From the records that follow, copy every line in which "StatelessWidget" appears.
START SUPPLIED ENTRIES
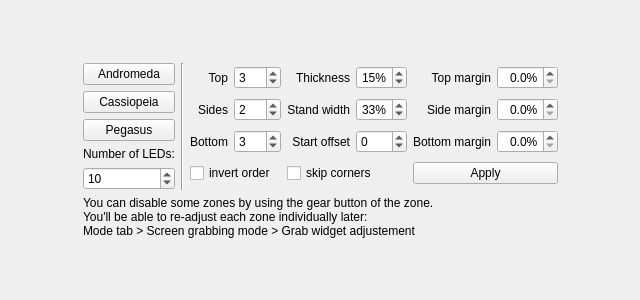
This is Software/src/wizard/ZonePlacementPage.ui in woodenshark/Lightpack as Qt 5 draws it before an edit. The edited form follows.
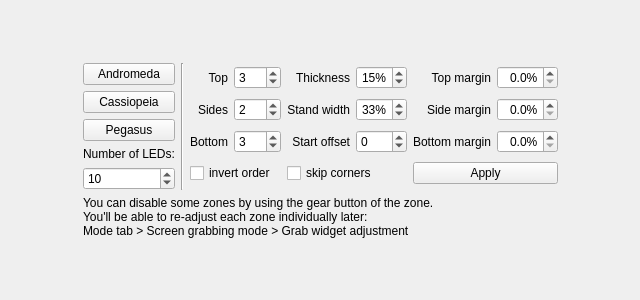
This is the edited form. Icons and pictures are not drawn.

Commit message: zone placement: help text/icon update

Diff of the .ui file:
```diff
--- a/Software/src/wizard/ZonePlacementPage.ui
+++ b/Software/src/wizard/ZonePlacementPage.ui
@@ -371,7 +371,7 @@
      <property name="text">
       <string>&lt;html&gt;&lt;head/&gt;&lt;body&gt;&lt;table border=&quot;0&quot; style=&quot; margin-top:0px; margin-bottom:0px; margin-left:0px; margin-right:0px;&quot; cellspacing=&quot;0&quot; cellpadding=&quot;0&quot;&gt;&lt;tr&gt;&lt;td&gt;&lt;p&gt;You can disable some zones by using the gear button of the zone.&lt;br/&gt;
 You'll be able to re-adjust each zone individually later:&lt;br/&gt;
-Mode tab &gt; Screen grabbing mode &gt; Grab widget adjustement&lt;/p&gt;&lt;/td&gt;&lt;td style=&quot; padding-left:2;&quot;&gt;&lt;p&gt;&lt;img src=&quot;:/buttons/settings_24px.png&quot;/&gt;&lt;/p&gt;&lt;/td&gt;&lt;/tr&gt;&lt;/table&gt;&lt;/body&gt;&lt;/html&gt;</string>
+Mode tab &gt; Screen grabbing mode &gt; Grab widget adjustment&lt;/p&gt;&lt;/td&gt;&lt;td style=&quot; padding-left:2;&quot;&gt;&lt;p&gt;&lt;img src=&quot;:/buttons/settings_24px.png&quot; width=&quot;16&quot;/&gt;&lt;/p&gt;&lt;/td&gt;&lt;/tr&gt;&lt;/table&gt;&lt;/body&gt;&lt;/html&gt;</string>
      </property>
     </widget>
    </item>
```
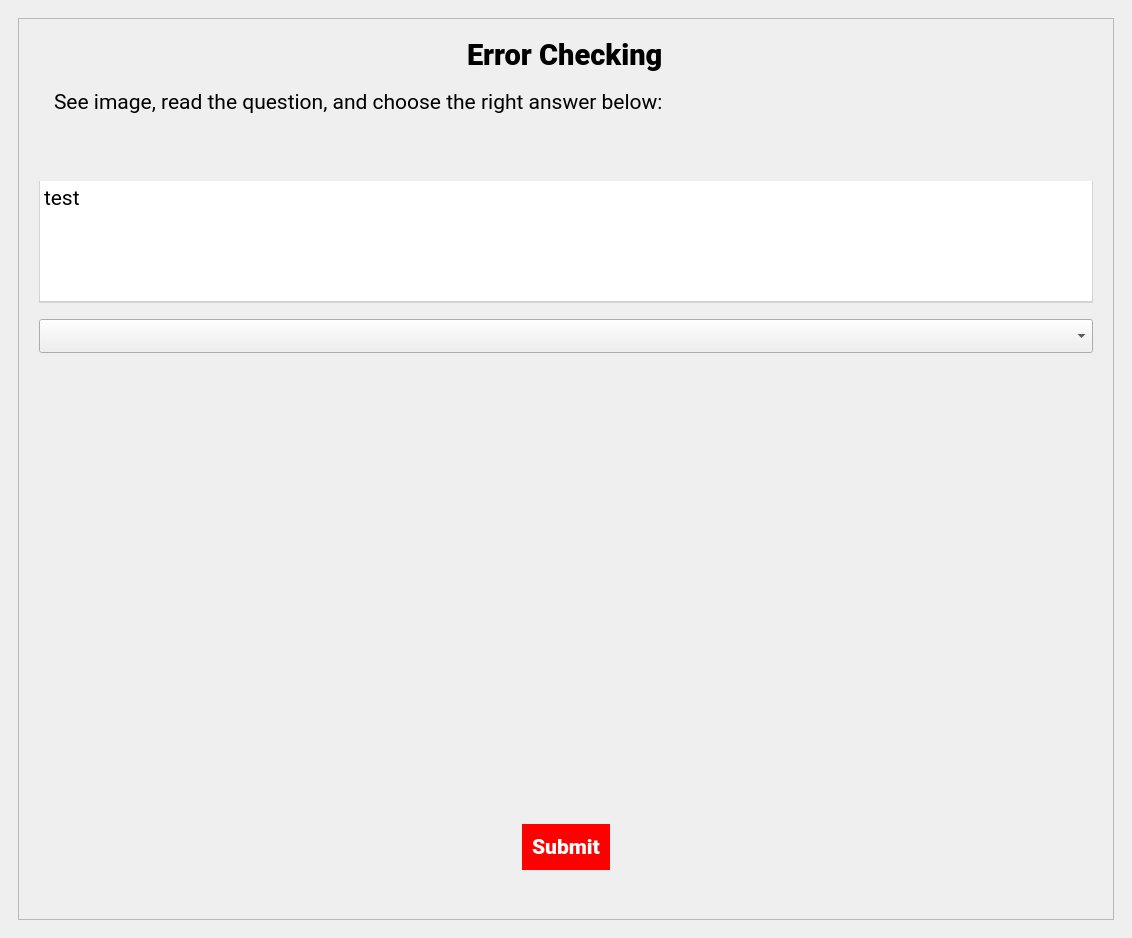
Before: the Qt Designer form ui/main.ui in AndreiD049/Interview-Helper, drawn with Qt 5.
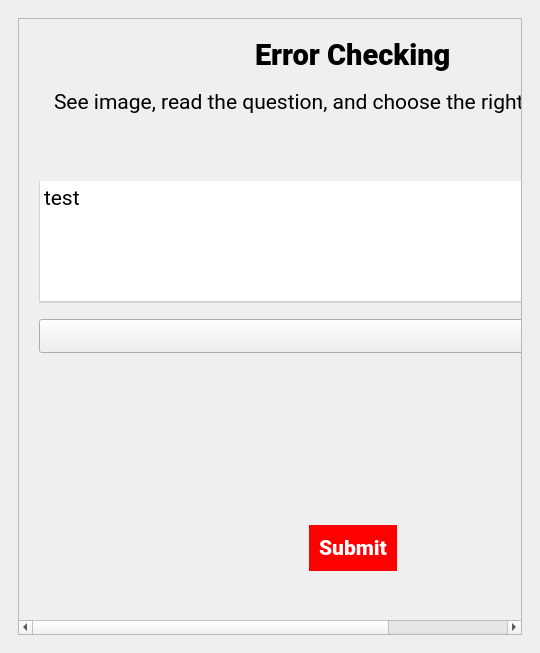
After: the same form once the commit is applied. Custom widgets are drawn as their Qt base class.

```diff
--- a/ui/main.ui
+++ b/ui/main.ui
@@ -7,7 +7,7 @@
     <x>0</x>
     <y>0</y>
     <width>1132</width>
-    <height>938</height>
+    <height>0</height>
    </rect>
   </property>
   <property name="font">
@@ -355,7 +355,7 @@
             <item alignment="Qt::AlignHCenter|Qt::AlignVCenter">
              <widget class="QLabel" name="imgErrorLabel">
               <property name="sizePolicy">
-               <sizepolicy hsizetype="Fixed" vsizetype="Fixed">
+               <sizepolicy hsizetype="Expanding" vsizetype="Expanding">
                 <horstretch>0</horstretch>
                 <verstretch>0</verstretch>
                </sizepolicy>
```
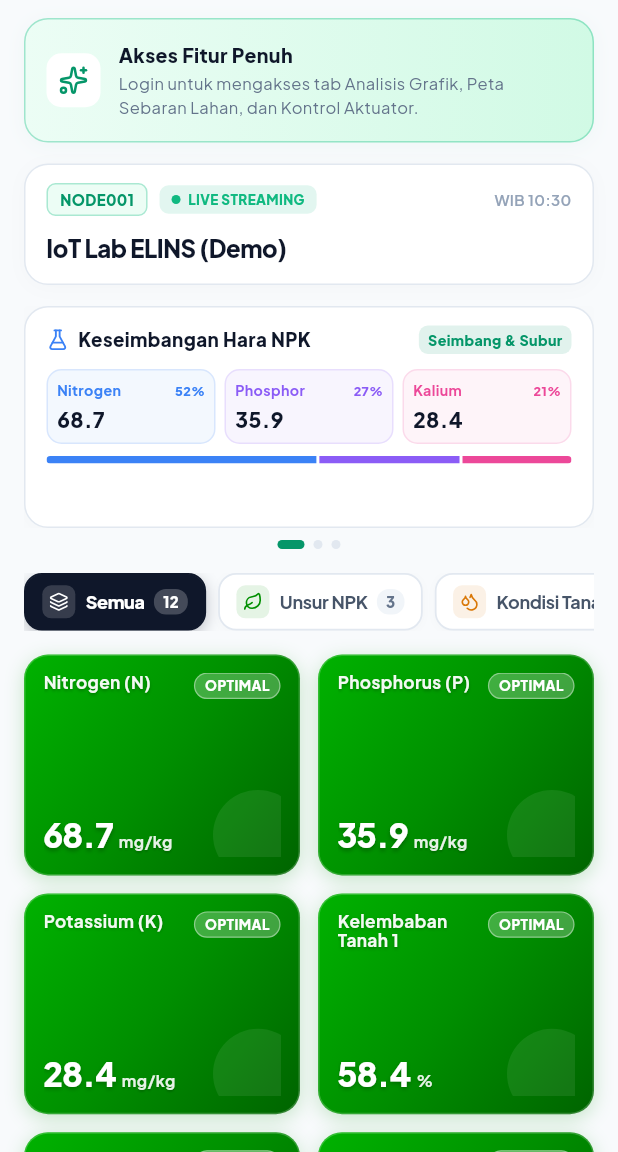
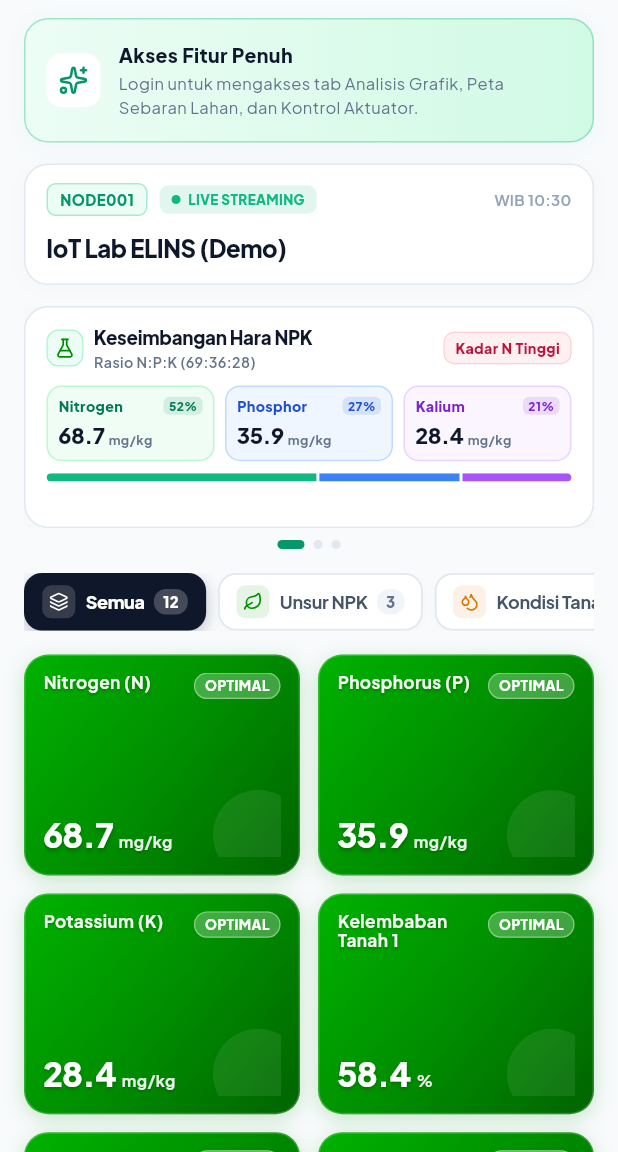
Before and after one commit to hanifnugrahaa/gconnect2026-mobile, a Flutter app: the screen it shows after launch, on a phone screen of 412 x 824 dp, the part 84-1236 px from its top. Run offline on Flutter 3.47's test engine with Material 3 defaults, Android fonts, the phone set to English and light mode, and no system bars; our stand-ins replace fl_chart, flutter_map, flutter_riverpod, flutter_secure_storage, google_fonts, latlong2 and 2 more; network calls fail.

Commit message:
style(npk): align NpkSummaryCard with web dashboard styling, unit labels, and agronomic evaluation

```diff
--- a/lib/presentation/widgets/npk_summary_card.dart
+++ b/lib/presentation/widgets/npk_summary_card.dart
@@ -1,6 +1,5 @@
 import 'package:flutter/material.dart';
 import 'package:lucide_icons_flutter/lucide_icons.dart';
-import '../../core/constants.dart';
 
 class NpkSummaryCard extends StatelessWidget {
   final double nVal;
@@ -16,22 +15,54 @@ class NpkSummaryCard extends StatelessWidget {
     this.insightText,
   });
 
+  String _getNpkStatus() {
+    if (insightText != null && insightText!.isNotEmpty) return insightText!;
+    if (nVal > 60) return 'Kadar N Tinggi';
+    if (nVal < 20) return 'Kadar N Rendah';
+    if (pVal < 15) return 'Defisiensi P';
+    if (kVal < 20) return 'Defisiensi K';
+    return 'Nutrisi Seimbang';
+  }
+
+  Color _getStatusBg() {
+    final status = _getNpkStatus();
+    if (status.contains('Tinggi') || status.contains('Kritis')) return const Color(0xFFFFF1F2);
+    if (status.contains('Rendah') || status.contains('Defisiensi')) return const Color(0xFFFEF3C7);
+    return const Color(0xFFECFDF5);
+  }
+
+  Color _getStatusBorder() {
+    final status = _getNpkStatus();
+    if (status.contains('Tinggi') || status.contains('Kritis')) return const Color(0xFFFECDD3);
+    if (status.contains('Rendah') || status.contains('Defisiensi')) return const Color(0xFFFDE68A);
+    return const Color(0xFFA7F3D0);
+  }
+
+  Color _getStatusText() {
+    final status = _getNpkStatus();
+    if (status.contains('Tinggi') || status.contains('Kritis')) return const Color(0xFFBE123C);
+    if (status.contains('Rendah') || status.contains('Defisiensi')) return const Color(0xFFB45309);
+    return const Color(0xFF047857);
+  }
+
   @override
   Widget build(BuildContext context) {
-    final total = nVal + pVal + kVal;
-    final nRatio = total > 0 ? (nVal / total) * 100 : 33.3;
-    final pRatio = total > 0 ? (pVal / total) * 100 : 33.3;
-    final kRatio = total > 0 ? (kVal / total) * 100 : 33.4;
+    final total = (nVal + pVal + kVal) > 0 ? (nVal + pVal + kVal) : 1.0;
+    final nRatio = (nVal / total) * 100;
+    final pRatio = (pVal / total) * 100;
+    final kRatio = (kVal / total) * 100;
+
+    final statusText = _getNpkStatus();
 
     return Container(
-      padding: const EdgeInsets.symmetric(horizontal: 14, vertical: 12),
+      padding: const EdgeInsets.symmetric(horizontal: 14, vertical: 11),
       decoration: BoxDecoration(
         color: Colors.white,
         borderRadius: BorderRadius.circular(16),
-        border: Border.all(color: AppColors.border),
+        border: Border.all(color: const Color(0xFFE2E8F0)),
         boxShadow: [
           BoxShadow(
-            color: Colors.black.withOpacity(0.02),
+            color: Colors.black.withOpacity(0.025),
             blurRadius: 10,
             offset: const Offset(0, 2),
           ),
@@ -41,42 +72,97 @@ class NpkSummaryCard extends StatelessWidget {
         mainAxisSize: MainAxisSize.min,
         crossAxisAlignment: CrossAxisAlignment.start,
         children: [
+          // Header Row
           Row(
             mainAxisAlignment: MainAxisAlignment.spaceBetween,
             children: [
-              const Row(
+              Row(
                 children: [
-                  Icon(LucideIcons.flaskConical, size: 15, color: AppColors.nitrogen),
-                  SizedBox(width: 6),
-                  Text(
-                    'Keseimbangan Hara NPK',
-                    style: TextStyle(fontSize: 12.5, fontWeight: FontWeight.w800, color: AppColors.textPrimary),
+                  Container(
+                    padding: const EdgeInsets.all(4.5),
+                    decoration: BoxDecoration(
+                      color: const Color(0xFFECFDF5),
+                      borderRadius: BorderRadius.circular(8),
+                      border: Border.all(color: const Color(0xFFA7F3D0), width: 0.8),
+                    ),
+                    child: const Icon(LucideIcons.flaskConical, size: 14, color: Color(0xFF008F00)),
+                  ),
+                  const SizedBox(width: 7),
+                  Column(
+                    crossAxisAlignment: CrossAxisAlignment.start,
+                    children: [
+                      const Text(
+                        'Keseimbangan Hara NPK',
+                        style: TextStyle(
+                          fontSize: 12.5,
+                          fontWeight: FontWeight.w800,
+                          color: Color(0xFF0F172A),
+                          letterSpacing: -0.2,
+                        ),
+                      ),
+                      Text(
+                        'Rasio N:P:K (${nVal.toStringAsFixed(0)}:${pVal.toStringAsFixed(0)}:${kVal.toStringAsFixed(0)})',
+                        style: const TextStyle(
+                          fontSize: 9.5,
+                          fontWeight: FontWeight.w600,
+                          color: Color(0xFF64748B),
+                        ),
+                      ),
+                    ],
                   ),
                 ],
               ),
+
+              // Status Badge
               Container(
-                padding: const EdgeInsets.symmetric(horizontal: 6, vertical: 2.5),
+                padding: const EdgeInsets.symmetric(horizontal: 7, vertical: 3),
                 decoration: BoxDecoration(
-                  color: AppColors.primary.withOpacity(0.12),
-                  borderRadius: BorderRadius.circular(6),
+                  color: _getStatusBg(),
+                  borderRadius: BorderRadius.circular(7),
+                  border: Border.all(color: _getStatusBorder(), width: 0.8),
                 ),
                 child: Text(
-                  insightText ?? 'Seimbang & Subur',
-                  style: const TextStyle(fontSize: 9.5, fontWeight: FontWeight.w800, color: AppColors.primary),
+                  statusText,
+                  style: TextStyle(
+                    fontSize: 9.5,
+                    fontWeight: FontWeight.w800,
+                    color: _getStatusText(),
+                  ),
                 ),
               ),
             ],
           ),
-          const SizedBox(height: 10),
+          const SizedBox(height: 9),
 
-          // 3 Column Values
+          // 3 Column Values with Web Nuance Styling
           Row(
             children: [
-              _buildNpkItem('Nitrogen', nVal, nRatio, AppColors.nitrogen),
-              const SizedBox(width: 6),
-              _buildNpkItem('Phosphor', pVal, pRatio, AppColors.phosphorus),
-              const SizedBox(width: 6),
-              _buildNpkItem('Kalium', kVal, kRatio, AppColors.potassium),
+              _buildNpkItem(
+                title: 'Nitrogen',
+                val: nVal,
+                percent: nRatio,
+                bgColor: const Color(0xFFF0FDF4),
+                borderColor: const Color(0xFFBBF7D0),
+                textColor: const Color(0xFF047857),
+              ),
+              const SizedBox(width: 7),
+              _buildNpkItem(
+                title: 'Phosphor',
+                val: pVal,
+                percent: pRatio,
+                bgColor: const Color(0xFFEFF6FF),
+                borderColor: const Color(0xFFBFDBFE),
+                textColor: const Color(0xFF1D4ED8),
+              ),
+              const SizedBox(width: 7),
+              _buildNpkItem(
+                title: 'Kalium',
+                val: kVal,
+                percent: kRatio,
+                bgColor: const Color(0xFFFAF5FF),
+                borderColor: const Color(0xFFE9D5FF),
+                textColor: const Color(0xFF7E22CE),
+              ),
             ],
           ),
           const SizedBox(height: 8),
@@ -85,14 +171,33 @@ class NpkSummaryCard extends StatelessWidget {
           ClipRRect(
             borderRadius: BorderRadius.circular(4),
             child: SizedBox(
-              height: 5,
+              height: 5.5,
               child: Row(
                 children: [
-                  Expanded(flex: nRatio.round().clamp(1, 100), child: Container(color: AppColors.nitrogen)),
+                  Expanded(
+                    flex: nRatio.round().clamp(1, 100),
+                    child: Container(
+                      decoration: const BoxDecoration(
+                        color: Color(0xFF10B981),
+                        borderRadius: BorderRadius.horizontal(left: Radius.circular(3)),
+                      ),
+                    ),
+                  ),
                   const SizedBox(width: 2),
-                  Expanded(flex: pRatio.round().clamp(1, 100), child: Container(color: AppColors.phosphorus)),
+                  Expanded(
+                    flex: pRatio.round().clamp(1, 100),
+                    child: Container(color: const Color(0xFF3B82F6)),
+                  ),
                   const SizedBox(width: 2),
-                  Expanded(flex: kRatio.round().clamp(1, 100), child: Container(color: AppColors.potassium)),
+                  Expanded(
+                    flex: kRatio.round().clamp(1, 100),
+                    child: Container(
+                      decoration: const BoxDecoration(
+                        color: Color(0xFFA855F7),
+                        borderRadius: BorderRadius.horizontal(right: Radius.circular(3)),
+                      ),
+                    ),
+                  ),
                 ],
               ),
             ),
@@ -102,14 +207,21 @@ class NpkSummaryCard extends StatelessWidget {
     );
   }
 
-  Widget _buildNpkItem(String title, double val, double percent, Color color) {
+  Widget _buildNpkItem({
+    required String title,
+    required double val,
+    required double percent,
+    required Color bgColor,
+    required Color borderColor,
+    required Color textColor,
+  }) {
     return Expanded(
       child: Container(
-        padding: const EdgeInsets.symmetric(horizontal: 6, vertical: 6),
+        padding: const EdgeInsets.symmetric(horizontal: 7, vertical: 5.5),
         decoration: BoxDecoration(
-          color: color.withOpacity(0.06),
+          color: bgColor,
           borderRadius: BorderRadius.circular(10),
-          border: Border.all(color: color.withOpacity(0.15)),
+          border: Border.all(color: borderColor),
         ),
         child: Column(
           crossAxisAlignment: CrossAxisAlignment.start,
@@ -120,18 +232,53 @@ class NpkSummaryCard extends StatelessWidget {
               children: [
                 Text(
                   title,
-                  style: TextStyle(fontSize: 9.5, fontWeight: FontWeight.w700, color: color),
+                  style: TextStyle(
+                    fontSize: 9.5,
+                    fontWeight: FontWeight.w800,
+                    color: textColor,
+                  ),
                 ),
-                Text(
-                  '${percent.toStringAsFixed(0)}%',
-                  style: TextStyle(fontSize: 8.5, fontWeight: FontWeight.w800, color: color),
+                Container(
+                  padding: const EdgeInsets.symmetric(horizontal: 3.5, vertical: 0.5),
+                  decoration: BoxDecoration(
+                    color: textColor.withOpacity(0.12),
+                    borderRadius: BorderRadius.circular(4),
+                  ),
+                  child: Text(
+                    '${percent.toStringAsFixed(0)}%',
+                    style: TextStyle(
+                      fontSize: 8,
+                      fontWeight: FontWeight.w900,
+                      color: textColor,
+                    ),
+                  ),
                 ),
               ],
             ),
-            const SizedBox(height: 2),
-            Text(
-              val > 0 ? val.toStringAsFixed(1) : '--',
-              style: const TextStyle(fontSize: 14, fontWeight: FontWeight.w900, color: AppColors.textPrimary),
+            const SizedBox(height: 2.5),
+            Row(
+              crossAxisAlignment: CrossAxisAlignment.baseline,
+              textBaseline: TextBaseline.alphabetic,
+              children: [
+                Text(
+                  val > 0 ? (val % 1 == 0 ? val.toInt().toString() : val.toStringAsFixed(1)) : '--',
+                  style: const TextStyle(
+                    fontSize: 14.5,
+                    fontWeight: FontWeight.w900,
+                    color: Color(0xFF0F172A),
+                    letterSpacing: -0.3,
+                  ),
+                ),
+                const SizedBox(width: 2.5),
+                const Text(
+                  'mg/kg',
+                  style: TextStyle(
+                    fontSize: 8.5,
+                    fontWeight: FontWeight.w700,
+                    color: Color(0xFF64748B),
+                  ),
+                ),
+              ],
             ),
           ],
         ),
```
END SUPPLIED ENTRIES
**OUTPUT OF THE TASK**
 class NpkSummaryCard extends StatelessWidget {
@@ -16,22 +15,54 @@ class NpkSummaryCard extends StatelessWidget {
@@ -41,42 +72,97 @@ class NpkSummaryCard extends StatelessWidget {
@@ -85,14 +171,33 @@ class NpkSummaryCard extends StatelessWidget {
@@ -102,14 +207,21 @@ class NpkSummaryCard extends StatelessWidget {
@@ -120,18 +232,53 @@ class NpkSummaryCard extends StatelessWidget {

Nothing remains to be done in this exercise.